The Florida governor’s race may end up as the last major race called on the East Coast tonight. With roughly 28 percent of the vote in, Democratic Challenger Charlie Crist currently leads Republican incumbent Rick Scott by one percentage point. Florida is a big state with a history of complicated elections, so it could be several hours before there is a clear winner.
This election is also very important as Florida is the only one of the country’s four largest states that is still genuinely competitive between the two major parties. It will be difficult for any candidate from either party to win the White House in 2016 without carrying Florida. Bill Clinton in 1992 was the only candidate since 1960 to become President without winning the Sunshine State.
Florida will take a central role in 2016 long before November as there are two Republicans from that state, Senator Marco Rubio and former Governor Jeb Bush who are possible candidates for their party’s nomination for President. Assuming only one of them runs, a strong ally in the governor’s mansion could be very helpful. If, however, Charlie Crist wins, he could prove to be an asset to Democrats.

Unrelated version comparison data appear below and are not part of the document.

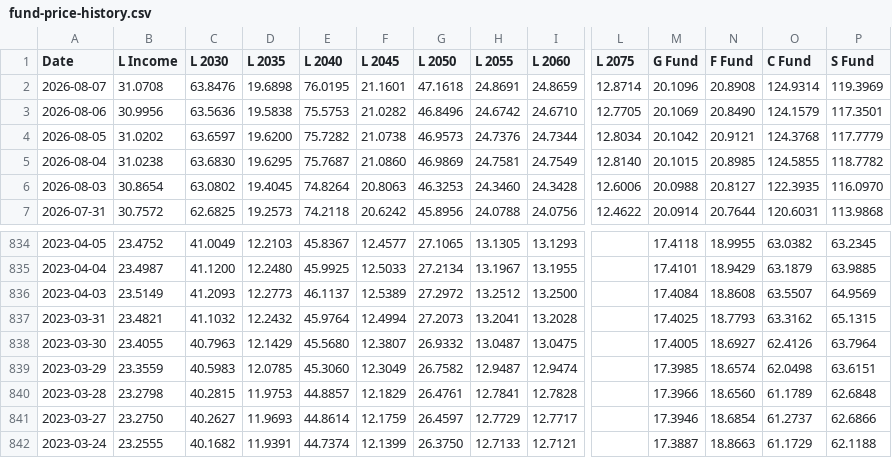
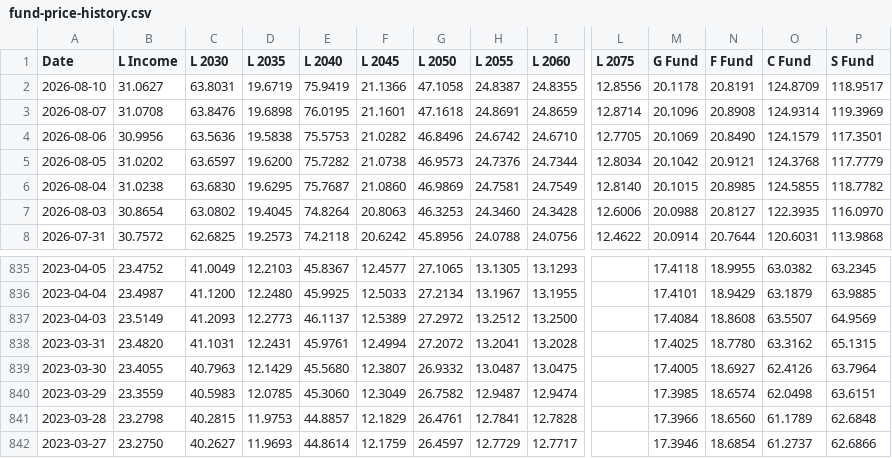
Before and after one commit to matanov/finportal, a CSV file: src/data/tsp/fund-price-history.csv, drawn as a sheet; only a part is shown, gaps mark what is left out; the shorter side is filled out with more unchanged rows; addresses are those after the commit; rows hold the shown columns only; the diff names each change by its address in the sheet, - before the commit and + after, or states it on an @@ line.

```diff
--- a/src/data/tsp/fund-price-history.csv
+++ b/src/data/tsp/fund-price-history.csv
+row 2: 2026-08-10 | 31.0627 | 63.8031 | 19.6719 | 75.9419 | 21.1366 | 47.1058 | 24.8387 | 24.8355 | 12.8556 | 20.1178 | 20.8191 | 124.8709 | 118.9517
-B838 (L Income): 23.4821
+B838 (L Income): 23.4820
-C838 (L 2030): 41.1032
+C838 (L 2030): 41.1031
-D838 (L 2035): 12.2432
+D838 (L 2035): 12.2431
-E838 (L 2040): 45.9764
+E838 (L 2040): 45.9761
-G838 (L 2050): 27.2073
+G838 (L 2050): 27.2072
-N838 (F Fund): 18.7793
+N838 (F Fund): 18.7780
```
Also changed, not shown: 17 other files.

This is a race that will also provide valuable fodder for post election analysis that can be useful nationally for 2016. Questions such as whether or not Mr. Crist was able to mobilize a substantial African American vote, whether Mr. Scott could move significant numbers of Jewish voters into his column and how Florida’s increasingly diverse Latino population voted will be very important.

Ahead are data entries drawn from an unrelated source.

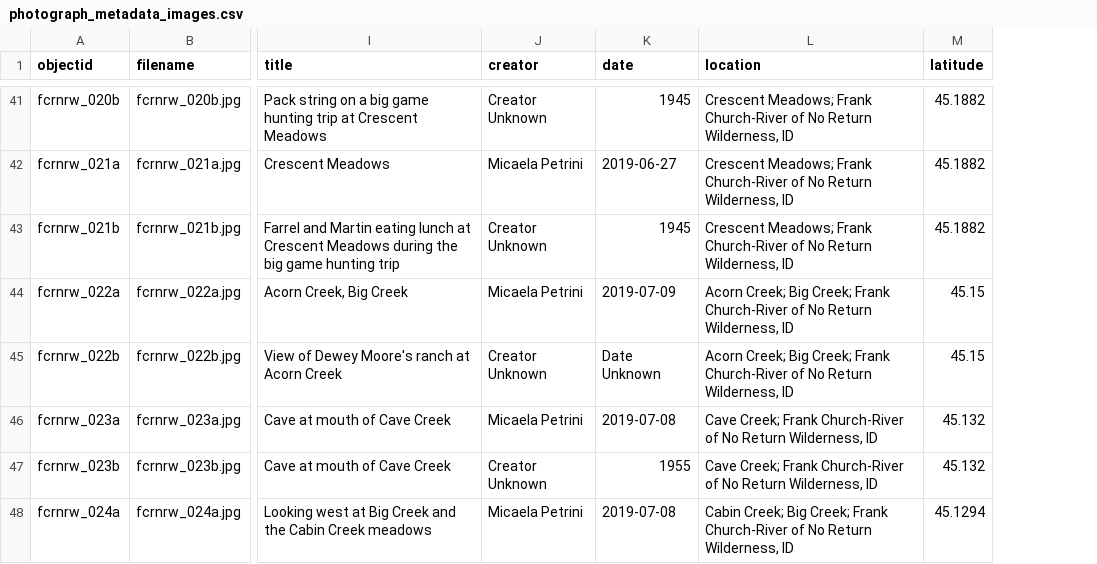
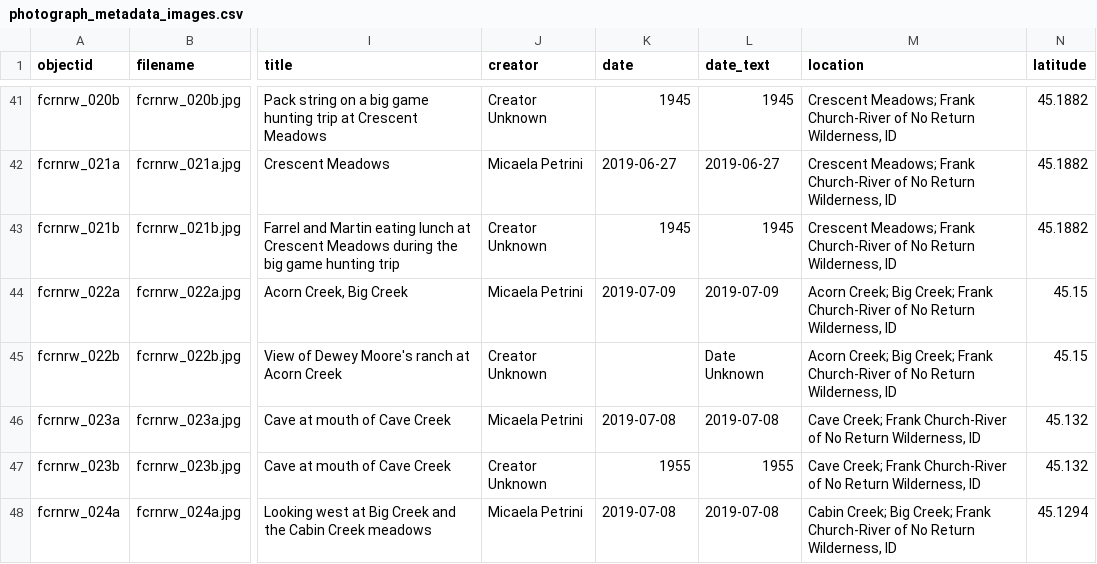
Before and after one commit to thecdil/big-creek-rephotography, a CSV file: _data/photograph_metadata_images.csv, drawn as a sheet; only a part is shown, gaps mark what is left out; the diff covers the shown part only; the diff names each change by its address in the sheet, - before the commit and + after, or states it on an @@ line.

Commit message:
cleanish date field

```diff
--- a/_data/photograph_metadata_images.csv
+++ b/_data/photograph_metadata_images.csv
+column L (date_text), rows 41-48: 1945 | 2019-06-27 | 1945 | 2019-07-09 | Date Unknown | 2019-07-08 | 1955 | 2019-07-08
-K45 (date): Date Unknown
+K45 (date): (empty)
```
Also changed, not shown: 35 edited cells elsewhere in this file.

Lincoln Mitchell is the national political correspondent for the Observer. Follow him on Twitter @LincolnMitchell.